Los Angeles

Art: Westlake Village lab saves and restores the rare, clear plastic sheets on which the first cartoons were painted.

June 04, 2001|PATRICIA WARD BIEDERMAN | TIMES STAFF WRITER

Today, Stark boasted, S/R Laboratories has more than 10,000 colors and makes its inks and paints just as Disney did decades ago. But that knowledge was hard-won. When Stark approached former Disney employees, they tended to be tight-lipped. "Everybody was very secretive, as if they would hurt the studio or would hurt Walt's memory," Stark recalled.

Eventually, Stark had two big breaks. Retired Disney chemist Emilio Bianci shared information on the composition and properties of the studio's paints and inks. Then Stark found a man who had made paint for Disney. Stark grilled him, and the man confessed he had forgotten everything. But, he added, "I wrote it all down."

Another former employee showed Stark how to hold the brush to create the rich shadows that marked the Golden Age of Disney films. Thanks to such revelations, Stark and his staff are able to achieve such effects as sprinkling Tinker Bell with authentic-looking pixie dust.

Stark Passed the 'Dragon' Test

David Pacheco, creative director for Walt Disney Art Classics, said he calls Stark to answer such questions as the precise color of Snow White's shoes. Stark also cares for Pacheco's personal collection. The first time, Pacheco tested Stark by removing a tiny chip of paint from a cel from "The Reluctant Dragon" that needed restoration.

"It was so pristine, it was beautiful," Pacheco said of the cel Stark sent back. Moreover, the restored paint matched the original chip perfectly. "That's it," Pacheco decided. "Whatever in my collection needs restoration, he's got it."

A lover of animation art, Stark doesn't collect it himself, although another of his companies holds twice yearly auctions of work consigned to him. He also does appraisals.

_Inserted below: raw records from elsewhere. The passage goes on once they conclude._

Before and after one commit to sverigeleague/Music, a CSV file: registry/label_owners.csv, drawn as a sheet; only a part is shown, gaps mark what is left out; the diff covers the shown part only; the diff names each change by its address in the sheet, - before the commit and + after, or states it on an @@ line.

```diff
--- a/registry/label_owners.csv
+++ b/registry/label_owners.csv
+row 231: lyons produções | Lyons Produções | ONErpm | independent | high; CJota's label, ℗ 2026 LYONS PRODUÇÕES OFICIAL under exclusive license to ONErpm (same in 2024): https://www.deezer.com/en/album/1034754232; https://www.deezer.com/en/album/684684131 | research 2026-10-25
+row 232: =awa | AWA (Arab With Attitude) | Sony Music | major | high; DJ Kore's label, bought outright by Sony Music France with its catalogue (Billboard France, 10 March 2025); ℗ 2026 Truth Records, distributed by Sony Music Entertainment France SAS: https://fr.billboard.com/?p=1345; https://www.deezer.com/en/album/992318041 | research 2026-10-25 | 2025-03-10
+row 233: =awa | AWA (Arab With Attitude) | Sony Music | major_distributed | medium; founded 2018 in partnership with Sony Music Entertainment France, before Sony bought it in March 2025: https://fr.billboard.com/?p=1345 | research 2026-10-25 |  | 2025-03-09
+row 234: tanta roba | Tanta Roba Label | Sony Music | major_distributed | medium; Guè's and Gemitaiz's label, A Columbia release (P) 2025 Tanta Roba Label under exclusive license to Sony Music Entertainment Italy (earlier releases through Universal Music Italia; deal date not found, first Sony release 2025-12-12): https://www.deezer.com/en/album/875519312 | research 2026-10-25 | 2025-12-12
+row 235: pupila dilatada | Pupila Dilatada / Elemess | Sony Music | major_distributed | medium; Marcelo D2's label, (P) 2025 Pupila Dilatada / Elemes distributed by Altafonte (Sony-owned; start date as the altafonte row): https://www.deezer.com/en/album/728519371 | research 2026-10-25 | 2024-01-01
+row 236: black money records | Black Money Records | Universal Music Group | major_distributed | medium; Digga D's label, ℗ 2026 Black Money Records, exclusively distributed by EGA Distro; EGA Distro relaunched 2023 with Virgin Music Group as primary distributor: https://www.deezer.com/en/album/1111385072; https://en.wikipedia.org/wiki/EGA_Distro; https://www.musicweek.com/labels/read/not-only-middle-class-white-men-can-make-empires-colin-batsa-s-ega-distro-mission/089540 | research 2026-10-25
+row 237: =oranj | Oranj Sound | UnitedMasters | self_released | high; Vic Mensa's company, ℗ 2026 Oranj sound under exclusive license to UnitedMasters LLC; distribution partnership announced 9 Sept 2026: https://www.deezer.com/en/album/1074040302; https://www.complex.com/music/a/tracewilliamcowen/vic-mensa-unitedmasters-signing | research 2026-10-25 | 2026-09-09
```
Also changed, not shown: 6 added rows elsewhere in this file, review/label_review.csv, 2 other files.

Stark said he helped bust a forger of cels and has testified as an expert witness. He told the court in one case that a cel featuring the Seven Dwarfs was worth $7,000, some of which went to the unhappy owner's soon-to-be ex-wife.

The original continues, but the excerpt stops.